More often than one thinks, medications are prescribed to fix a side effect of another medication rather than adjusting the root cause of the issues, the first medication. Your new medication can then also have side effects which may need further medications to correct…then all of a sudden you are taking +5 medications and have fallen into what we call the prescribing cascade and are now classified as a polypharmacy patient.
Polypharmacy is when a patient takes 5 or more prescription medications. Often patients do not question their medications and continue to accept the additions and then over time they are on more medication than they can bare!

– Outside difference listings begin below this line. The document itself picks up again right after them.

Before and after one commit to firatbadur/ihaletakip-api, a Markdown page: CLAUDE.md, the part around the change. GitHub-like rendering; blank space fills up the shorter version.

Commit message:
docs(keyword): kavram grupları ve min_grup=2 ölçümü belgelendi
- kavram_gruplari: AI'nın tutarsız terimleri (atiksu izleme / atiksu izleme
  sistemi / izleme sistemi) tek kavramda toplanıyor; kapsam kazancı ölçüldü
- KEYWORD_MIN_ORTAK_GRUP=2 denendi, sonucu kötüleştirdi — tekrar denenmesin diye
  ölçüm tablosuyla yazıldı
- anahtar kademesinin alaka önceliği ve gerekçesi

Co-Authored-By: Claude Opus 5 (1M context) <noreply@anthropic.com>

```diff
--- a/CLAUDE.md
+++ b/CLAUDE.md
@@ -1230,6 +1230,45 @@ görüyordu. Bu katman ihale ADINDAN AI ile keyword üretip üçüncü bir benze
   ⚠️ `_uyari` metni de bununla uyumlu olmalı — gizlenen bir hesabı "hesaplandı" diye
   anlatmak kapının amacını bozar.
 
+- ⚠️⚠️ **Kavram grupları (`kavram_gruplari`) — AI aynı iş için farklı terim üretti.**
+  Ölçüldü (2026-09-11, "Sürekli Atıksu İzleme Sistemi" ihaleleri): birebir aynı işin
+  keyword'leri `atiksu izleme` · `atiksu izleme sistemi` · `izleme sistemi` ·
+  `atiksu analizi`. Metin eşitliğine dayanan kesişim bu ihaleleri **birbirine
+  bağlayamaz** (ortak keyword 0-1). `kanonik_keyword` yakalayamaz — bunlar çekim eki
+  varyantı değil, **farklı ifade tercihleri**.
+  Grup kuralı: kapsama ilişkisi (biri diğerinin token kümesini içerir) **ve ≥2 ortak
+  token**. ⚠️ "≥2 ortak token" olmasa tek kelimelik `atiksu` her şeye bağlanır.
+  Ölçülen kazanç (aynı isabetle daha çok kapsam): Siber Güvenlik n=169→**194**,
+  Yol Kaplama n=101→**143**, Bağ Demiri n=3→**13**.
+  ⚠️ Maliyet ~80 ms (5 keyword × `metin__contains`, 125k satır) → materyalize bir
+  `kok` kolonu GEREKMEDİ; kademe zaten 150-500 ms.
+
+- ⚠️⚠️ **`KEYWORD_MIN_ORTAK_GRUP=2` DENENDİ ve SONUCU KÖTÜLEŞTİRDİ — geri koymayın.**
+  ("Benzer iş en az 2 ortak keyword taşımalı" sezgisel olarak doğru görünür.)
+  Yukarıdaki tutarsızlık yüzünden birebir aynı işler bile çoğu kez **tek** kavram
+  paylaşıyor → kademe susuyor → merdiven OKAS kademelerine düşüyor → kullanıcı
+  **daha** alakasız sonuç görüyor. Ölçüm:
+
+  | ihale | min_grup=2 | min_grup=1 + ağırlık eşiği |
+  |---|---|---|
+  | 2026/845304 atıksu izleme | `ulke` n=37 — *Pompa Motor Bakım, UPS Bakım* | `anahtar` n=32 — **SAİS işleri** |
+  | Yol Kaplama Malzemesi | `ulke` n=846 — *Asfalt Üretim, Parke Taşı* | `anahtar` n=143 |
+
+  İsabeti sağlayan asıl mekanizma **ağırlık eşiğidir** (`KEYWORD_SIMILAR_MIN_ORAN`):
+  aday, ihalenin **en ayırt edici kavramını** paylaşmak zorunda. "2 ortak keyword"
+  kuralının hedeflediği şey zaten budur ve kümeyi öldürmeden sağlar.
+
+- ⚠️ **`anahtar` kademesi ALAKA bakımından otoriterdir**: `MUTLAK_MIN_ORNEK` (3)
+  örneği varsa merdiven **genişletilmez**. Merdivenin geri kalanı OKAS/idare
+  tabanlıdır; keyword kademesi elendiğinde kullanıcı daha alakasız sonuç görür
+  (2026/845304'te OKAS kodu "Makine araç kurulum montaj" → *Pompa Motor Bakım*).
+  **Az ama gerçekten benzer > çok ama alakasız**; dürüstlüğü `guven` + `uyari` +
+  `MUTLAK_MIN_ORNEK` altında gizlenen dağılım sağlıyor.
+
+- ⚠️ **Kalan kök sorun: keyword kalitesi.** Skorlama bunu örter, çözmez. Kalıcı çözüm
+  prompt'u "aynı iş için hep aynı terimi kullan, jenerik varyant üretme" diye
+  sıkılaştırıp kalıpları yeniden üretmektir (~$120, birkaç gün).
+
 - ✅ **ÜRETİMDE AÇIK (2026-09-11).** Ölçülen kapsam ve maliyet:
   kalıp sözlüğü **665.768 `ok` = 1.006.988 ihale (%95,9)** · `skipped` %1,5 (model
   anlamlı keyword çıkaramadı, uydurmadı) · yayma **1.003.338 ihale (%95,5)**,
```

The issue with this is that with each medication added there is an increased risk for medication mix-ups and taking them incorrectly which then leads to negative outcomes! Being health literate can avoid this mess if the right questions are asked and open conversations are had between doctors and patients. Some good questions to ask to better assist in improving one’s health literacy are:
- Why am I taking this medication?
- Is one of my health conditions not being treated effectively or is this a medication for a new health condition?
- Could my new health condition be a result of a side effect of a medication I am already on?
- Why do you think I am a good fit for this medication?
- Is this medication needed?
- Do I understand how to properly take this medication?
- How often and for how long should I take this medication?
- What should I monitor for when taking this medication, and who do I call with issues?
Regularly Used Medications Are at Risk Too
Poor health literacy is not just about taking a new medication, but poor health literacy can also have a negative impact on a patient’s regular medications. If a patient has poor health literacy then there can be confusion on their medications with differences in the route of administration, the time or frequency, the dose, or mixing up what each medication is for. It is not uncommon for patients to take a medication the same way every day believing it is correct only to find out later they should be taking it differently in order to have optimal effects of their medications.
Issues regarding one’s understanding of how medications are to be taken become increasingly apparent in low health literacy patients when their medications are being adjusted (switched, stopped, or changes in dosages). It is important to dispose of old medications being adjusted once a new one is prescribed, to avoid side effects from taking the wrong dose. This issue can be prevented by using the deprescribing form which keeps track of what medication is being taken away or adjusted, how it is being adjusted, why it is being adjusted, what to look out for with such adjustments, and how this new medication makes you feel.
You Can Do It!
Now you may be self-reflecting and wondering if you are health illiterate and taking medications and you’re unsure of why or what they are for, not as health literate as you thought, or have fallen into the prescribing cascade/polypharmacy as a result and that is okay! There are some tools that can be used to help you get on your path to health literacy, better health, and a better understanding. Some tools to consider implementing are:
- Deprescribing Form (mentioned above) for medication adjustments
- Deprescribe and Optimize Checklist for all medications
- Question List Template for an exhaustive list of questions to ask healthcare providers
- Implementing the teach-back method where instead of confirming with your doctor in a yes or no response regarding your understanding, you ask if it would be okay if you repeated what you understand back to them so they can confirm that you have the correct information or correct any mistake you may have made. Correcting mistakes at the root will prevent future complications and negative outcomes.
Remember, it is never too late to improve your health literacy and adjust your health. Expanding your knowledge of what is going on with your prescription medications is always a WISE and WELL decision that can improve your outcomes!